With regard to implementing change at Lego, I was most involved with taking it into new business areas, such as robotics and the alliances with Hollywood.
That happened in the late 90s. And when you think about how you are going to implement those changes like, for example, locating, designing and building new theme parks, there are so many ingredients you need.
You need a shared vision in the corporation that allows this change to happen. If you are in a very counter-visionary corporation, your project will probably get killed because it will be too hard to implement anything.
That vision at Lego was to become the world’s strongest brand for families and children. The vision implied seeing Lego as more than just a toy company, ie as a brand. We, therefore, had to redefine the meaning of the brand. For Lego, it meant stimulating creativity, learning and expression - it meant a lot more than just a toy company.
As long as we understood that, it paved the way for ideas that we could work with.
Another thing you have to consider is ‘what is the spirit of the time? What is hot right now?’ In one way or another, blend what is hot with your customers, with your own brand. Lego did that well, and it was not just me, it was a whole team of people.
A company needs to understand the minds and the needs of its customers and blend that with what is on-trend, and that paves the way for development and innovation of the brand.
Were there any difficulties with the rebrand and what lessons did you learn from that?
It is quite common when you do make a change within a company that has been successful over the years that there is a natural resistance to change. It already works one way, why would they try another way? There is always this concern. I don’t think it is stupid or anything, it is just a fact of life.

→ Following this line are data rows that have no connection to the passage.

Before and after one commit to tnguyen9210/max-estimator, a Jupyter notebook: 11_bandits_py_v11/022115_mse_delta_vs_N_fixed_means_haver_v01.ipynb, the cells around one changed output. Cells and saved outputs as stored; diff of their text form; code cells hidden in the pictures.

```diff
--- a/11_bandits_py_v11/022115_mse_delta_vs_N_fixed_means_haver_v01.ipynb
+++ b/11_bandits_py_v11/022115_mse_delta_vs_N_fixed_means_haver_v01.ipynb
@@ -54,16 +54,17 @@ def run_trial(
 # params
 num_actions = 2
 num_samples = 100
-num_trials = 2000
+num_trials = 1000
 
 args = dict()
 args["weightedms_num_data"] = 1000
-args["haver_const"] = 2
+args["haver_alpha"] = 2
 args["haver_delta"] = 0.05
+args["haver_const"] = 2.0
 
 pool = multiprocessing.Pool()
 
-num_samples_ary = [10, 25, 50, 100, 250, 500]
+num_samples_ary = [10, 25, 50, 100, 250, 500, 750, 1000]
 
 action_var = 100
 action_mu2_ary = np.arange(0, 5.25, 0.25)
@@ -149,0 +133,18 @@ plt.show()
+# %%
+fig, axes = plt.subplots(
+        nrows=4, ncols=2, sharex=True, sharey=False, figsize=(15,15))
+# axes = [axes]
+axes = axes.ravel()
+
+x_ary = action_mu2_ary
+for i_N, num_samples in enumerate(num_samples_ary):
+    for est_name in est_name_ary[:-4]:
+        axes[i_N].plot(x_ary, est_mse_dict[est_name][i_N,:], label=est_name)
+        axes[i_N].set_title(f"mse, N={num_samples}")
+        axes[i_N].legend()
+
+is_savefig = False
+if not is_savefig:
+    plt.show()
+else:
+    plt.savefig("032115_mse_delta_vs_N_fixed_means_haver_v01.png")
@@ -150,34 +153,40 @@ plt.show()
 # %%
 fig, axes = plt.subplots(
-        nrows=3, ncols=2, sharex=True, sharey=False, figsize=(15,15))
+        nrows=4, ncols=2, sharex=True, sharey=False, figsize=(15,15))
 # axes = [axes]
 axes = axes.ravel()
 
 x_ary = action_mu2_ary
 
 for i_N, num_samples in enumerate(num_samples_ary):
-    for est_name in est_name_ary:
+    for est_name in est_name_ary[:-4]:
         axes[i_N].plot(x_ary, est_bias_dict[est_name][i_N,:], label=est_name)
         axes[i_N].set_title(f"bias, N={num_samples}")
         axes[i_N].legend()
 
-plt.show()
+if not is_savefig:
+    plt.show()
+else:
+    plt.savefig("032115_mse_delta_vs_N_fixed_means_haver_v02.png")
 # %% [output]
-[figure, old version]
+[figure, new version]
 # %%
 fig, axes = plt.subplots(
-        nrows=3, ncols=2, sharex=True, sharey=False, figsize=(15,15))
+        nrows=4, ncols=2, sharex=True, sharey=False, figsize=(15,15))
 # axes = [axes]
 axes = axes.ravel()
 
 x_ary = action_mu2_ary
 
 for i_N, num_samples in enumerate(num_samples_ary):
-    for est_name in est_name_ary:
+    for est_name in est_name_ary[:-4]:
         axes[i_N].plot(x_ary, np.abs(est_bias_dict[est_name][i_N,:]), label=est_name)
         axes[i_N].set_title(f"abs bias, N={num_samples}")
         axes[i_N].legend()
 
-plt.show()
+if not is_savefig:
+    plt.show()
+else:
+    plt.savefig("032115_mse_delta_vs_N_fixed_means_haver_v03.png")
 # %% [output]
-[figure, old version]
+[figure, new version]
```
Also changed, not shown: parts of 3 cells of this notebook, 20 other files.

One way to overcome this is to have a chief executive who is pro what is happening with innovation projects.
Another way to combat this is to not do innovation right in the centre of a corporation. At Lego, we built little divisions in the corners of the corporation. A lot of the people who worked on the new buzz side of Lego were based in London and not Denmark. It was good to keep that certain distance in the beginning.
Rule three is to bring people on board who have done these things before. At Lego, we brought people who had already worked on theme parks to work on our theme parks, we got retail people to work with Lego shops.
And finally, explore the innovation already as an idea before making it a business plan. Exploration means that it is OK to work on an idea without knowing quite where it ends. With Lego robotics, we had already done lots of explorative work with MIT in Boston. It actually started back in 1984, even if we didn’t launch it until 1997. For 14 years, we were playing around with it, so by the time we launched, it was not new to us.
What fundamental piece of advice would you give to a company looking to innovate and build its brand?
It is important that they do innovation based on the customer experience. That should be where the focus is. Because sometimes, if it is new technology, it ends up being technology for the sake of technology. Or it could be a thoughtless business idea just because someone influential happened to say that it would be a good idea.
There is always this risk of losing track of the really important thing, and that is ‘how does this add value to the user’s personal experience?’
And this risk goes all the way from concept to testing. You need to keep the customer experience focus. That is the most important thing.
Christian Majgaard is the keynote speaker at the Insurance 2025 event on 4 September 2018.